We track data about their visits to different pages and the amount of time they spend on different types of digital content. We also track data about their contributions to the MOOC in the form of blogposts, comments and discussion inputs. Their performance related to assignments and quizzes is also monitored and measured by us. And finally we are interested in the multilingual EMMA approach and so also study in which way MOOC participants use the different language options available in the platform.

We use this information to personalise the platform for participants and MOOC facilitators by developing dashboards for different parties. This information is also being used to enhance pedagogical intervention and to improve the design of MOOCs in the future.
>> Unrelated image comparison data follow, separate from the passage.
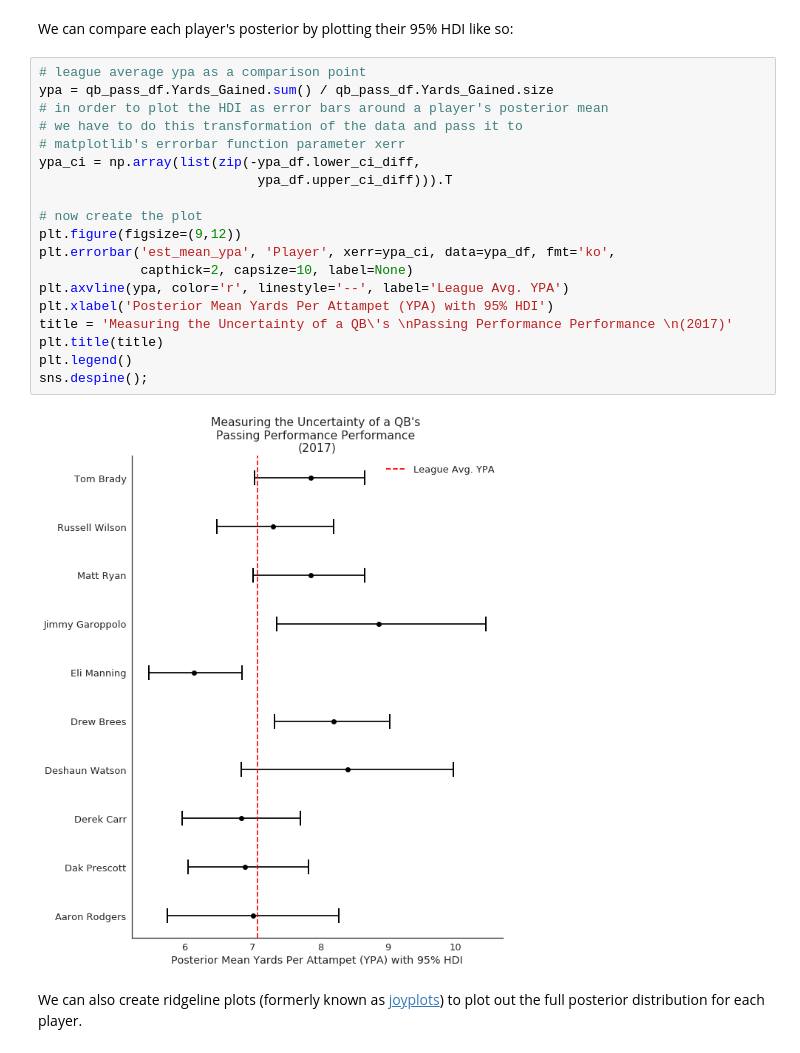
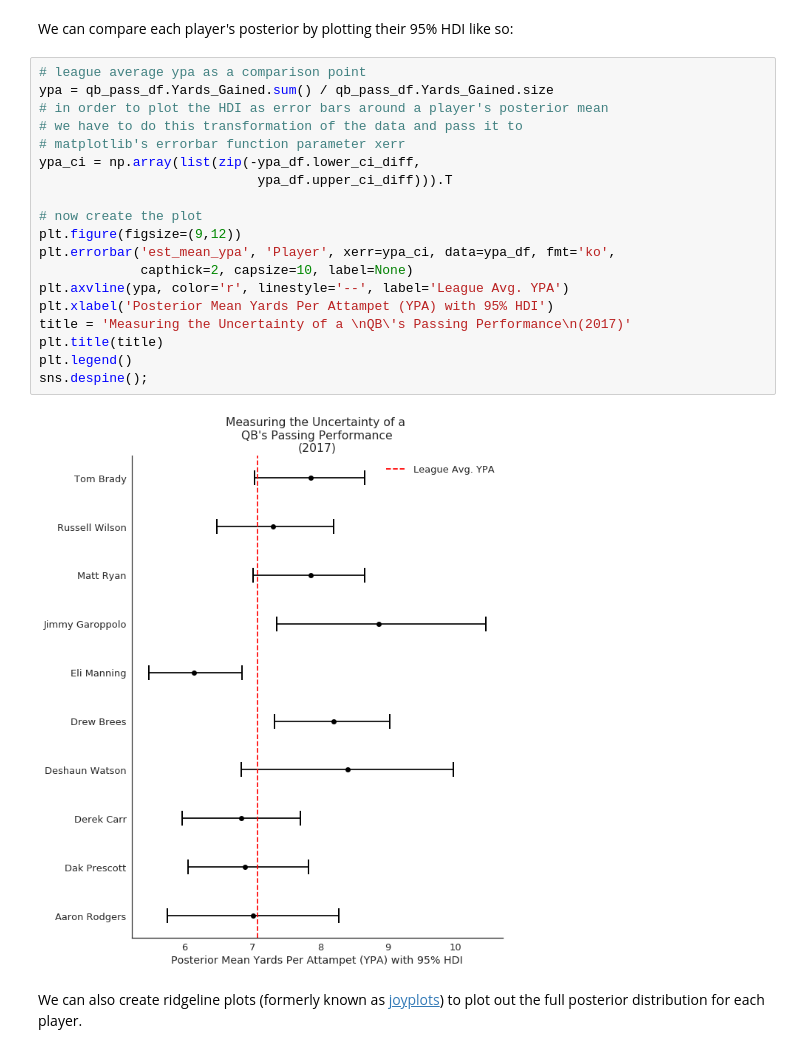
Before and after one commit to savvastj/blog, a Jupyter notebook: content/NFL_Bayesian_Bootstrap.ipynb, the cells around one changed output. Saved outputs shown, nothing was run; the diff lists cells and outputs as text.

```diff
--- a/content/NFL_Bayesian_Bootstrap.ipynb
+++ b/content/NFL_Bayesian_Bootstrap.ipynb
@@ -338,24 +338,24 @@ We can compare each player's posterior by plotting their 95% HDI like so:
 # %%
 # league average ypa as a comparison point
 ypa = qb_pass_df.Yards_Gained.sum() / qb_pass_df.Yards_Gained.size
 # in order to plot the HDI as error bars around a player's posterior mean
 # we have to do this transformation of the data and pass it to
 # matplotlib's errorbar function parameter xerr
 ypa_ci = np.array(list(zip(-ypa_df.lower_ci_diff,
                             ypa_df.upper_ci_diff))).T
 
 # now create the plot
 plt.figure(figsize=(9,12))
 plt.errorbar('est_mean_ypa', 'Player', xerr=ypa_ci, data=ypa_df, fmt='ko',
              capthick=2, capsize=10, label=None)
 plt.axvline(ypa, color='r', linestyle='--', label='League Avg. YPA')
 plt.xlabel('Posterior Mean Yards Per Attampet (YPA) with 95% HDI')
-title = 'Measuring the Uncertainty of a QB\'s \nPassing Performance Performance \n(2017)'
+title = 'Measuring the Uncertainty of a \nQB\'s Passing Performance\n(2017)'
 plt.title(title)
 plt.legend()
 sns.despine();
 # %% [output]
-[figure, old version]
+[figure, new version]
 # %% [markdown]
 We can also create ridgeline plots (formerly known as [joyplots](http://serialmentor.com/blog/2017/9/15/goodbye-joyplots)) to plot out the full posterior distribution for each player.
 # %%
```
Also changed, not shown: parts of 2 cells of this notebook, 15 other files.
We care about the confidentiality and security of users’ personal information in EMMA. No personal data is being shown to other participants. General visualisations shown to other learners is based on aggregated data. EMMA will take precautions to ensure data is anonymised, stored securely and safely and can’t be accessed by third parties. No data will be knowingly made available to other people outside the project. Data for evaluation purposes will only be made available to those researchers of the EMMA project that are responsible for the evaluation.


Start: 30 September '15
L:  Italian/ English
Start: 30 September '15
L:  Italian/ English
Start: 30 September '15
L:  Italian/ English/ Spanish
Start: 15 October '15
L:  Dutch/ English
Start: 26 October '15
L:  English / Dutch/ Italian

MOOCs and Quality: A Review of the Recent Literature

This literature review by Dr Sarah Hayes (published by QAA MOOCs Network) presents a number of different perspectives from a broad range of sources relating to the nature of MOOCs and pertinent considerations of quality. The report starts with a good overview of what different MOOCS are out there: a division in 2 pedagogical styles (cMOOCs and xMOOCs) and a taxonomy with eight types (Clark, 2013) is given.  Read more.

EMMA presentations on SlideShare

Have a look at some interesting presentations on the topic of MOOCs and course design on the EUmoocs slideshare account. What are the lessons learned in EMMA MOOCS? How can you use social media in MOOCs? And how can learning analytics help you design your MOOC better? Find answers to these and more of your learning design questions on the EUmoocs slideshare and on this page.

Book: MOOCs and Open Education Around the World

As new digital forms of formal and informal learning proliferate, there is an increasing need to better understand how people in different regions of the world are implementing massive open online courses (MOOCs) and other forms of open educational resources (OERs). Educators, researchers, politicians, and numerous other stakeholders want to grasp what the outcomes of these initiatives are and how they can be improved.  Read more.

Factors that affect the success of learning on MOOCs are: daily life; personal and professional life; personality e.g. self-esteem, previous knowledge and learning experience; technical skills.

Inge de Waard, The Open University, UK

Editorial EMMA News - ATiT, Leuvensesteenweg 132, 3370 Roosbeek, Belgium

Telephone: +32 16 284 040 |  Fax: +32 16 223 743
Follow us on Twitter: @EUMOOCs

unsubscribe from this list    update subscription preferences